Aux premières lignes, mais sans pouvoir: quel est le rôle des enseignants du Québec?

“La principale différence des propositions de Legault d’avec le document du Parti libéral est que Legault y traite d’enseignants « performants », en opposition aux autres dont les élèves n’obtiennent pas de bons résultats, et que l’État devrait être en mesure de mettre à pied, séance tenante. Ça peut maintenir l’illusion que le Parti libéral se tient « au centre », mais en définitive, cela ne change en rien à sa vision antinationale de l’éducation. Pour ces tenants de la politique américaine basée sur la « performance » des enseignants, ceux qui sont valables seront ceux qui feront de l’offensive antisociale leur manifeste pédagogique, et les autres, qui y résistent d’une façon ou d’une autre, forment le groupe qu’il faudra faire taire sans rendre de compte à personne.”

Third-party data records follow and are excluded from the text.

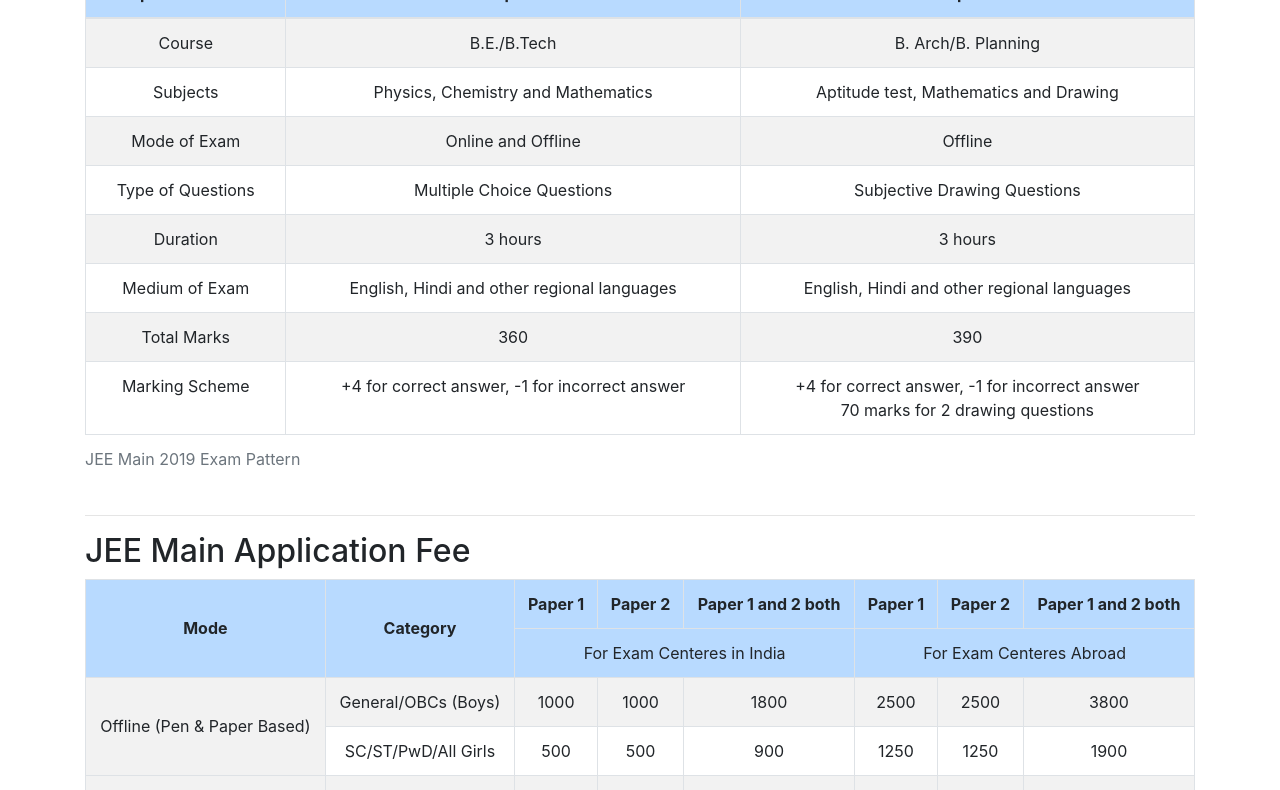
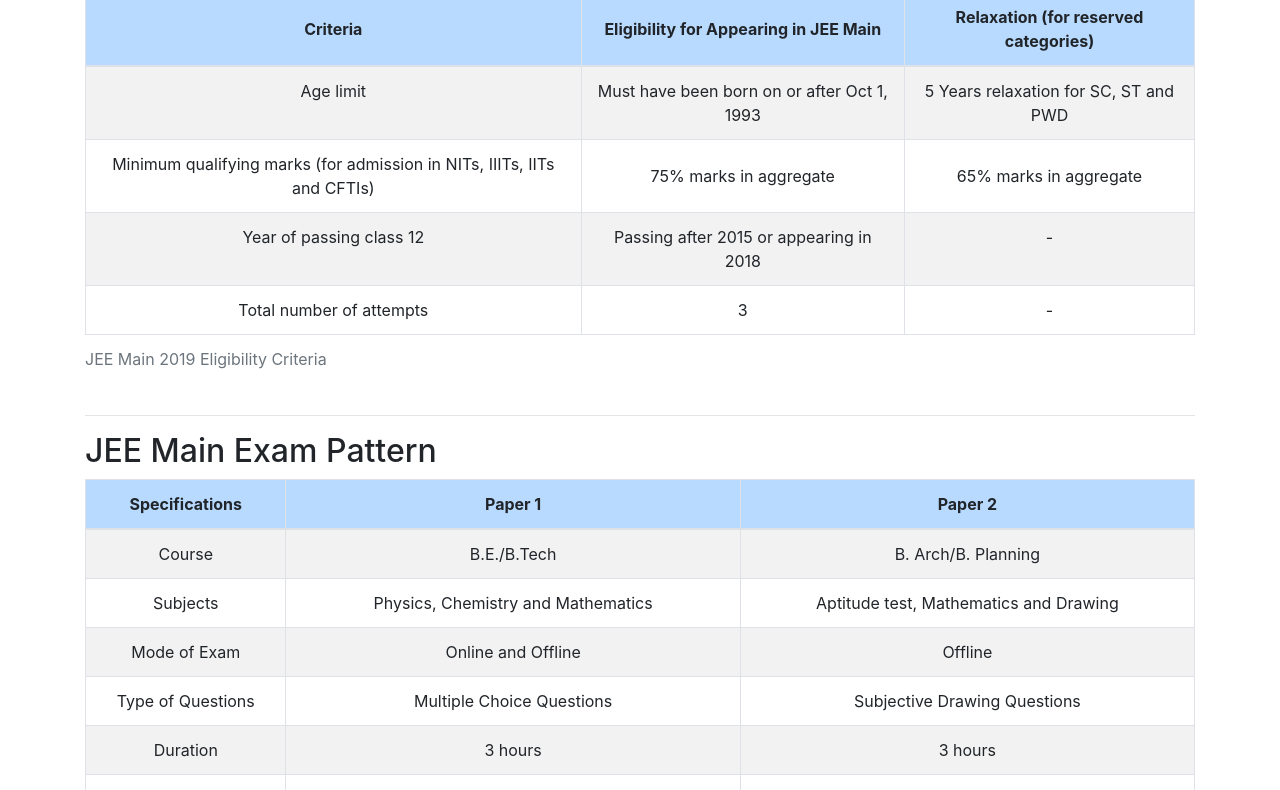
Before and after one commit to itjegro/itjegro.github.io, a plain HTML site: page index.html in a window 1280 px wide. Shown: the part 283-1073 px from the top of the page. Drawn offline with nearby package versions, Linux system fonts and the light colour scheme.

Commit message:
Add eligibility criteria.

```diff
--- a/index.html
+++ b/index.html
@@ -34,9 +34,46 @@
     <br/>
 
     <ul>
+      <li><a href="#jee-main-eligibility-criteria">JEE Main Eligibility Criteria</a></li>
       <li><a href="#jee-main-exam-pattern">JEE Main Exam Pattern</a></li>
       <li><a href="#jee-main-application-fee">JEE Main Application Fee</a></li>
     </ul>
+
+    <hr/>
+    <h2><a name="jee-main-eligibility-criteria"></a>JEE Main Eligibility Criteria</h2>
+
+    <div class="table-responsive">
+      <table class="table table-striped table-bordered table-hover text-center">
+        <caption>JEE Main 2019 Eligibility Criteria</caption>
+        <thead>
+          <tr class="table-primary">
+            <th scope="col" class="align-middle">Criteria</th>
+            <th scope="col" class="align-middle">Eligibility for Appearing in JEE Main</th>
+            <th scope="col">Relaxation (for reserved categories)</th>
+          </tr>
+        </thead>
+        <tr>
+          <td>Age limit</td>
+          <td>Must have been born on or after Oct 1, 1993</td>
+          <td>5 Years relaxation for SC, ST and PWD</td>
+        </tr>
+        <tr>
+          <td>Minimum qualifying marks (for admission in NITs, IIITs, IITs and CFTIs)</td>
+          <td class="align-middle">75% marks in aggregate</td>
+          <td class="align-middle">65% marks in aggregate</td>
+        </tr>
+        <tr>
+          <td>Year of passing class 12</td>
+          <td>Passing after 2015 or appearing in 2018</td>
+          <td>-</td>
+        </tr>
+        <tr>
+          <td>Total number of attempts</td>
+          <td>3</td>
+          <td>-</td>
+        </tr>
+      </table>
+    </div>      <!-- eligibility criteria div close -->
 
     <hr/>
     <h2><a name="jee-main-exam-pattern"></a>JEE Main Exam Pattern</h2>
```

October 31, 2011

Henry Aubin on Merit Pay for Teachers

“Merit pay makes excellent sense in theory. That’s why Legault has plenty of company in seeing it as a eureka solution for ailing schools. The Bush and Obama administrations, the Gates Foundation, the New York Times and the Washington Post editorial boards have all embraced the idea.What, you ask, can possibly be wrong with a system that pays teachers more if tests show their students are improving well?Answer: Actual practice, as disinct from theory.At least 10 U.S. states, taking advantage of a federal funding carrot, have so far adopted merit pay based on student testing. Legault might consider this south-of-theborder initiative as a giant pilot project. Results are coming in.”